YOUR TASK: In the records below, some lines contain the word "participant". Copy each of them.

[Stored data]
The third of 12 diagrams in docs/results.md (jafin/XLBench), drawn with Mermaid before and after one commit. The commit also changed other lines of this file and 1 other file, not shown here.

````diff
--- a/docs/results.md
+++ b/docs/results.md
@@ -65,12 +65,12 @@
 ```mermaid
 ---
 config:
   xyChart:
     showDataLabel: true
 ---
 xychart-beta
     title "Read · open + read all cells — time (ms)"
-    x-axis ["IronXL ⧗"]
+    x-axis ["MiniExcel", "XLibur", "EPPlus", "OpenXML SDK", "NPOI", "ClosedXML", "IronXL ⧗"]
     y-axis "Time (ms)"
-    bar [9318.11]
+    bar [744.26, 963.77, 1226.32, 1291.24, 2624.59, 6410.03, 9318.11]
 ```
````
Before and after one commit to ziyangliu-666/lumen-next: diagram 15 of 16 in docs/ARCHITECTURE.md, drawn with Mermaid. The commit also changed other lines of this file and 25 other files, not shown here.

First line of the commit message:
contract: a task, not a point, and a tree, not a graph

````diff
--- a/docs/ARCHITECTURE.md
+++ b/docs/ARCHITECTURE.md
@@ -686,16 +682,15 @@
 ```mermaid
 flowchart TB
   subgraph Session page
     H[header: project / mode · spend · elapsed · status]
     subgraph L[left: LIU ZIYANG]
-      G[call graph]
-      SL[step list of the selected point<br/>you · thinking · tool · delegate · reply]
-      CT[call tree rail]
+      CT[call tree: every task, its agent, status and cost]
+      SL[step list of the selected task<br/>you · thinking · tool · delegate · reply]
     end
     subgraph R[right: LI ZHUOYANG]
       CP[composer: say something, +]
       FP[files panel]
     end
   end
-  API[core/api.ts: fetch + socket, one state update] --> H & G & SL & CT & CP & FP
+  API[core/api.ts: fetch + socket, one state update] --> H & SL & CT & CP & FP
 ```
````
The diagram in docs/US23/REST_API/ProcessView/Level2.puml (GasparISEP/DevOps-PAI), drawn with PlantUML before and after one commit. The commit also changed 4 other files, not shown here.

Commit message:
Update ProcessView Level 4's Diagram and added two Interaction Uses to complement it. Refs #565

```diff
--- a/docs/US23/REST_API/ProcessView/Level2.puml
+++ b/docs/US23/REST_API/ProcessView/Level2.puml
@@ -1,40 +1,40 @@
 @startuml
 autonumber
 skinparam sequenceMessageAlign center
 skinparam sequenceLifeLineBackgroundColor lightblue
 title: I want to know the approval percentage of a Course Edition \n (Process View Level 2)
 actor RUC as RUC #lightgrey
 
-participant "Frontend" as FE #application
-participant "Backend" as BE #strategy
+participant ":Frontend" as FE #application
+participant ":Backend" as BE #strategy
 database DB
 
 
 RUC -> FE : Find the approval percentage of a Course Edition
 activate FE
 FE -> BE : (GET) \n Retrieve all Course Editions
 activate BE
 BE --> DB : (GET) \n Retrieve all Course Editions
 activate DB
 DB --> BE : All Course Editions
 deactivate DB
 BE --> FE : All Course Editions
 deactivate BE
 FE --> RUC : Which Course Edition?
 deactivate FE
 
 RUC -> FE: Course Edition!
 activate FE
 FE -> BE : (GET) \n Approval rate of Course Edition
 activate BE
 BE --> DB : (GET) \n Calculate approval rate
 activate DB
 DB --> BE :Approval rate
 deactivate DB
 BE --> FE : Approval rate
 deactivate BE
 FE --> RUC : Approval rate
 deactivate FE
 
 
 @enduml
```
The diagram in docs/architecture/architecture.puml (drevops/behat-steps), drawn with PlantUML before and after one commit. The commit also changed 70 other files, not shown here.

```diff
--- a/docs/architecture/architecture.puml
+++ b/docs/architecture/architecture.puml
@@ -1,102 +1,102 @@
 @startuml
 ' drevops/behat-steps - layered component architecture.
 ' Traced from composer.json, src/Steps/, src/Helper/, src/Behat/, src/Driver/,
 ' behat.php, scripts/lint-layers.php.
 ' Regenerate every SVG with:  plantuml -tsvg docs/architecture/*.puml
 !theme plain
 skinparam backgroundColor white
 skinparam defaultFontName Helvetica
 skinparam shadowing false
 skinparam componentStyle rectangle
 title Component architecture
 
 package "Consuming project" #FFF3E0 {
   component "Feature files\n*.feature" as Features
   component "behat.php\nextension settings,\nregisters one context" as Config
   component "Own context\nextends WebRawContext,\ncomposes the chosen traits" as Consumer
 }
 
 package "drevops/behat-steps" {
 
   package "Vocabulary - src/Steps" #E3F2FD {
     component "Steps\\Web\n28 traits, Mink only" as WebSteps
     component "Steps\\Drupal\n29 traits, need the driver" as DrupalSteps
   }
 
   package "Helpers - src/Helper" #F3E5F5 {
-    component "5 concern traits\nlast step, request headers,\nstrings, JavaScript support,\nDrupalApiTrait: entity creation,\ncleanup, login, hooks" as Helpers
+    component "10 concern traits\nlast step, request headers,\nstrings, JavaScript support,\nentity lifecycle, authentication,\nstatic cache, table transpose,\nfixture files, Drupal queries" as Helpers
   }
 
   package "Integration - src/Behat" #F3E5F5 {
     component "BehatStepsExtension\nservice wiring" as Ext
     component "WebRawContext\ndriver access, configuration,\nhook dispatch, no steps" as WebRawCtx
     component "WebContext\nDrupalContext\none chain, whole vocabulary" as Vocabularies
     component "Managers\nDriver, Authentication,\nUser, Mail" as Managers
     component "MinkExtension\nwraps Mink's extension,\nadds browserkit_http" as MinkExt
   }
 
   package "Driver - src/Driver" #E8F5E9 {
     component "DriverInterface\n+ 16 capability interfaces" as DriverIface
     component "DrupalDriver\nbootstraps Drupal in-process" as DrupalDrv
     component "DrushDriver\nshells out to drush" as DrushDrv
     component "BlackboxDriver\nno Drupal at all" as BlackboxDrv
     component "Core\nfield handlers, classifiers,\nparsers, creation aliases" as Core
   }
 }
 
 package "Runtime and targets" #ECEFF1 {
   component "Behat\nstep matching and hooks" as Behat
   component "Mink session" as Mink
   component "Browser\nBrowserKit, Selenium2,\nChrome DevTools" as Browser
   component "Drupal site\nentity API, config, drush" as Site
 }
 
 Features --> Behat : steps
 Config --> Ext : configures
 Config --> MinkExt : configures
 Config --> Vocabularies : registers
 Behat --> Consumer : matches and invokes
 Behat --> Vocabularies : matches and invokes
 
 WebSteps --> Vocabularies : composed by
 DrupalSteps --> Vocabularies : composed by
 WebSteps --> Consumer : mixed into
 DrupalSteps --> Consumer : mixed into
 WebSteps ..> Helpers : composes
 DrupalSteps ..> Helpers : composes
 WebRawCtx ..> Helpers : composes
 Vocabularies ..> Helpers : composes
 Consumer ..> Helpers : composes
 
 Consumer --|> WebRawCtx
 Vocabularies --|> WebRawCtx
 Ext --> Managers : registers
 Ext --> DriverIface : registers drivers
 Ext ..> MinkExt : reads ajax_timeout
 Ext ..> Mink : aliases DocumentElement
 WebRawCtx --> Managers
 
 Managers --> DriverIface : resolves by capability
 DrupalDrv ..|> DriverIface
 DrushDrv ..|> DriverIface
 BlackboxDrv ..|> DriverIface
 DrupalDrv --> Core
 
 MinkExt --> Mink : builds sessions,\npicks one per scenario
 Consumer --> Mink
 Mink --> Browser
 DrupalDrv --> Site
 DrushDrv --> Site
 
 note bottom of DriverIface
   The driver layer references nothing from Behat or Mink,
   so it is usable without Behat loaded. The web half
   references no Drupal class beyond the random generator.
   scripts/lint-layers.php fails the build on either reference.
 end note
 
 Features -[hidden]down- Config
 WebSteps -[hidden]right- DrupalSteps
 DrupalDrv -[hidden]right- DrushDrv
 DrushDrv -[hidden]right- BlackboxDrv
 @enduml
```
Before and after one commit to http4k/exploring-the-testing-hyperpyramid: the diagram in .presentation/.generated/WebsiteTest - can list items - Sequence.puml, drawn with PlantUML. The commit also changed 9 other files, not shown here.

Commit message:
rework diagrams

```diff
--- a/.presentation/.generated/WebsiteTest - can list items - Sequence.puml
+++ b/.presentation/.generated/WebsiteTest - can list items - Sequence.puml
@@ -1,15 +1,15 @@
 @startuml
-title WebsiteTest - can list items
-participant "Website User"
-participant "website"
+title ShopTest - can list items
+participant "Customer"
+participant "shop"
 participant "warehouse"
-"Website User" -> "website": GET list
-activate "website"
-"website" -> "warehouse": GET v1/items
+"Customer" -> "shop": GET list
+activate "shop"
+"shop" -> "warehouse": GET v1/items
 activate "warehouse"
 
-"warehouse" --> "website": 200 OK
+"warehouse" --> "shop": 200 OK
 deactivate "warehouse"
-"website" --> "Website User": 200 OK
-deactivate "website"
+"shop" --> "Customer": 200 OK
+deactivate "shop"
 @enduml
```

SOLUTION TO THE PROBLEM:
-participant "Frontend" as FE #application
-participant "Backend" as BE #strategy
+participant ":Frontend" as FE #application
+participant ":Backend" as BE #strategy
-participant "Website User"
-participant "website"
+participant "Customer"
+participant "shop"
 participant "warehouse"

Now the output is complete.